MATERIALS PROVIDED:
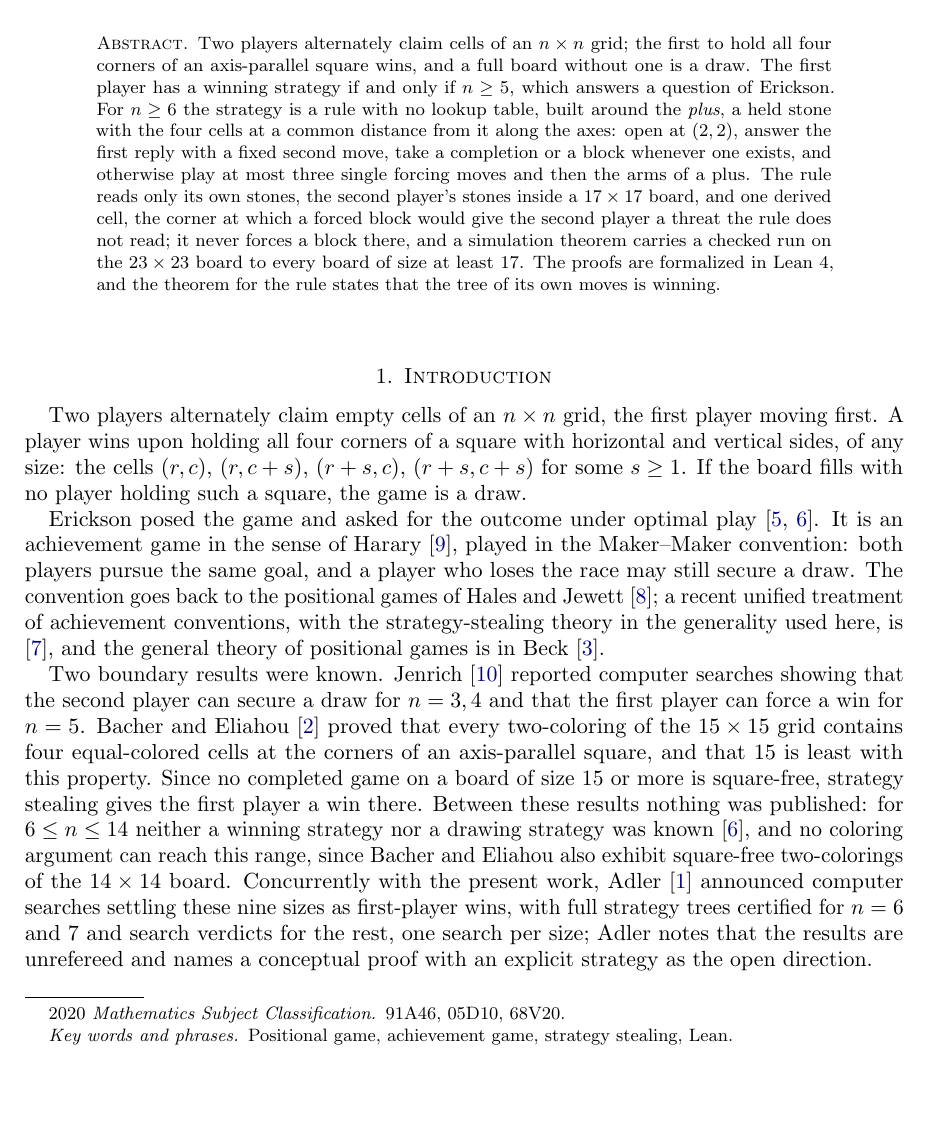
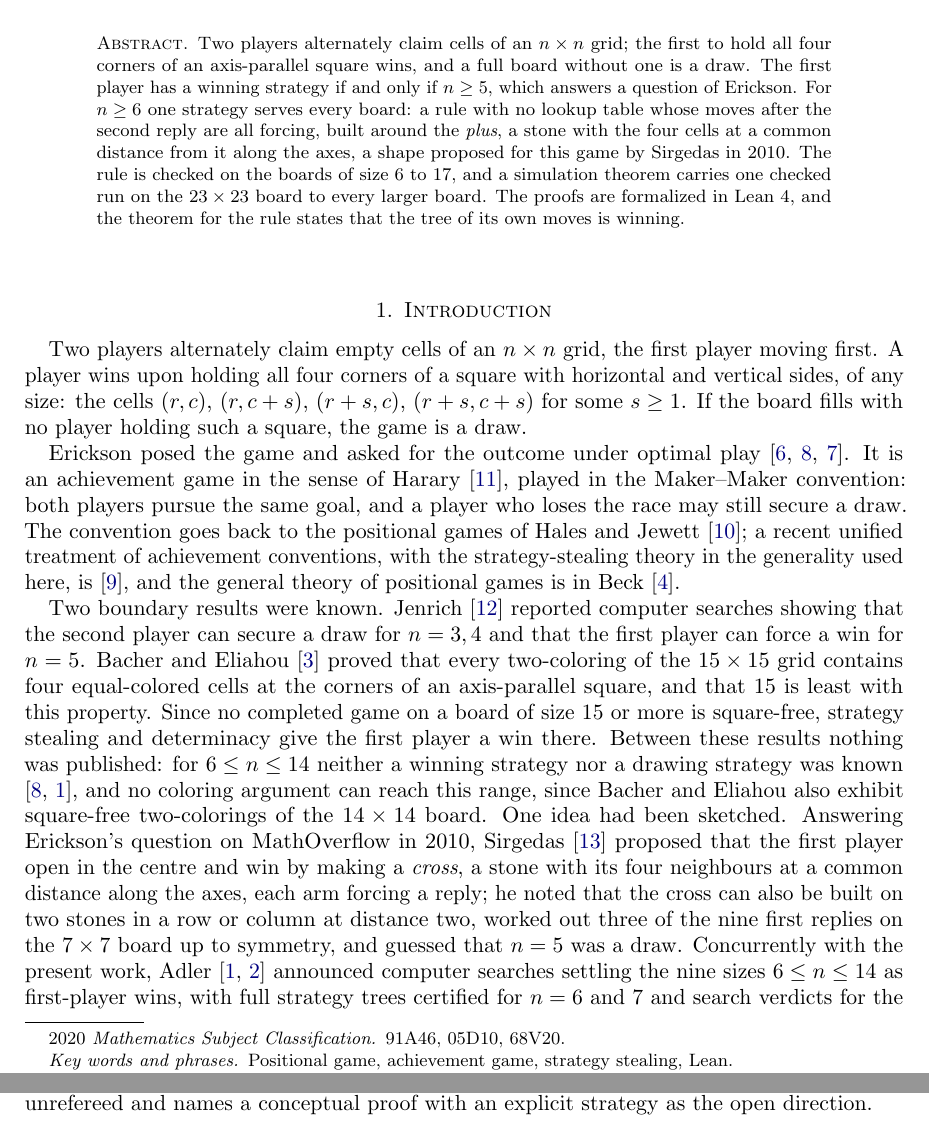
Before and after one commit to sean-reid/square-achievement, a LaTeX paper (paper/main.tex, which reads paper/refs.bib): part of page 1 of 15 before the commit and two parts of pages 1 and 2 of 16 after it, the two joined at a grey line, cut so that both start at the same text, the shorter picture padded with empty space. Compiled offline with pdfLaTeX.

Commit message:
docs(paper): credit the 2010 cross and restate the contribution
Sirgedas proposed the plus, as a cross, on Erickson's MathOverflow
question in 2010, with a sketch for one board and three first replies.
The introduction now says so and states what the rule and the
simulation theorem add. The abstract states the result first and drops
the operational description, which the introduction carries. The
bibliography gains the MathOverflow question and answer, Adler's
repository as its own entry, DOIs, the arXiv categories, Jenrich's
metadata title, and the CPP editors; the access dates move to today.

```diff
--- a/paper/main.tex
+++ b/paper/main.tex
@@ -43,19 +43,14 @@ Two players alternately claim cells of an $n \times n$ grid; the first
 to hold all four corners of an axis-parallel square wins, and a full
 board without one is a draw. The first player has a winning strategy
 if and only if $n \ge 5$, which answers a question of Erickson. For
-$n \ge 6$ the strategy is a rule with no lookup table, built around the
-\emph{plus}, a held stone with the four cells at a common distance from
-it along the axes: open at $(2,2)$, answer the first reply with a
-fixed second move, take a completion or a block whenever one exists,
-and otherwise play at most three single forcing moves and then the
-arms of a plus. The rule reads only its own stones, the second player's
-stones inside a $17 \times 17$ board, and one derived cell, the corner
-at which a forced block would give the second player a threat the rule
-does not read; it never forces a block there, and a simulation theorem
-carries a checked run on the $23 \times 23$ board to every board of
-size at least $17$. The proofs are formalized
-in Lean~4, and the theorem for the rule states that the tree of its
-own moves is winning.
+$n \ge 6$ one strategy serves every board: a rule with no lookup table
+whose moves after the second reply are all forcing, built around the
+\emph{plus}, a stone with the four cells at a common distance from it
+along the axes, a shape proposed for this game by Sirgedas in 2010. The
+rule is checked on the boards of size $6$ to $17$, and a simulation
+theorem carries one checked run on the $23 \times 23$ board to every
+larger board. The proofs are formalized in Lean~4, and the theorem for
+the rule states that the tree of its own moves is winning.
 \end{abstract}
 
 \maketitle
@@ -69,7 +64,7 @@ $(r,c)$, $(r,c+s)$, $(r+s,c)$, $(r+s,c+s)$ for some $s \ge 1$. If the
 board fills with no player holding such a square, the game is a draw.
 
 Erickson posed the game and asked for the outcome under optimal play
-\cite{erickson-pearls, opg}. It is an achievement game in the sense of
+\cite{erickson-pearls, opg, erickson-mo}. It is an achievement game in the sense of
 Harary \cite{harary}, played in the Maker--Maker convention: both
 players pursue the same goal, and a player who loses the race may still
 secure a draw. The convention goes back to the positional games of
@@ -85,17 +80,25 @@ Bacher and Eliahou \cite{bacher-eliahou} proved that every two-coloring
 of the $15 \times 15$ grid contains four equal-colored cells at the
 corners of an axis-parallel square, and that $15$ is least with this
 property. Since no completed game on a board of size $15$ or more is
-square-free, strategy stealing gives the first player a win there.
-Between these results nothing was published: for $6 \le n \le 14$
-neither a winning strategy nor a drawing strategy was known
-\cite{opg}, and no coloring argument can reach this range, since Bacher
-and Eliahou also exhibit square-free two-colorings of the $14 \times 14$
-board. Concurrently with the present work, Adler \cite{adler} announced
-computer searches settling these nine sizes as first-player wins, with
-full strategy trees certified for $n = 6$ and $7$ and search verdicts
-for the rest, one search per size; Adler notes that the results are
-unrefereed and names a conceptual proof with an explicit strategy as
-the open direction.
+square-free, strategy stealing and determinacy give the first player a
+win there. Between these results nothing was published: for
+$6 \le n \le 14$ neither a winning strategy nor a drawing strategy was
+known \cite{opg, adler}, and no coloring argument can reach this range,
+since Bacher and Eliahou also exhibit square-free two-colorings of the
+$14 \times 14$ board. One idea had been sketched. Answering Erickson's
+question on MathOverflow in 2010, Sirgedas \cite{sirgedas} proposed
+that the first player open in the centre and win by making a
+\emph{cross}, a stone with its four neighbours at a common distance
+along the axes, each arm forcing a reply; he noted that the cross can
+also be built on two stones in a row or column at distance two, worked
+out three of the nine first replies on the $7 \times 7$ board up to
+symmetry, and guessed that $n = 5$ was a draw. Concurrently with the
+present work, Adler \cite{adler, adler-code} announced computer
+searches settling the nine sizes $6 \le n \le 14$ as first-player
+wins, with full strategy trees certified for $n = 6$ and $7$ and search
+verdicts for the rest, cross-checked by independent runs at the smaller
+sizes; Adler notes that the results are unrefereed and names a
+conceptual proof with an explicit strategy as the open direction.
 
 \begin{theorem}\label{thm:main}
 In the square achievement game on the $n \times n$ board, the first
--- a/paper/refs.bib
+++ b/paper/refs.bib
@@ -41,3 +57,9 @@
+  author = {Erickson, M.},
+  title = {Square achievement game on a grid},
+  howpublished = {MathOverflow},
+  year = {2010},
+  month = jun,
+  note = {Question 29608, \url{https://mathoverflow.net/q/29608}; accessed 2 October 2026},
 }
 
 @article{hales-jewett,
@@ -97,0 +126,8 @@
+@misc{sirgedas,
+  author = {Sirgedas, T.},
+  title = {Answer to ``Square achievement game on a grid''},
+  howpublished = {MathOverflow},
+  year = {2010},
+  month = jul,
+  note = {\url{https://mathoverflow.net/a/33619}; accessed 2 October 2026},
+}
```
Also changed, not shown: paper/main.tex (21 more changed lines), paper/refs.bib (40 more changed lines).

TASK DESCRIPTION:
Copy from the entries above each line in which the string "proposed" can be found.

YOUR RESPONSE:
Sirgedas proposed the plus, as a cross, on Erickson's MathOverflow
+along the axes, a shape proposed for this game by Sirgedas in 2010. The
+question on MathOverflow in 2010, Sirgedas \cite{sirgedas} proposed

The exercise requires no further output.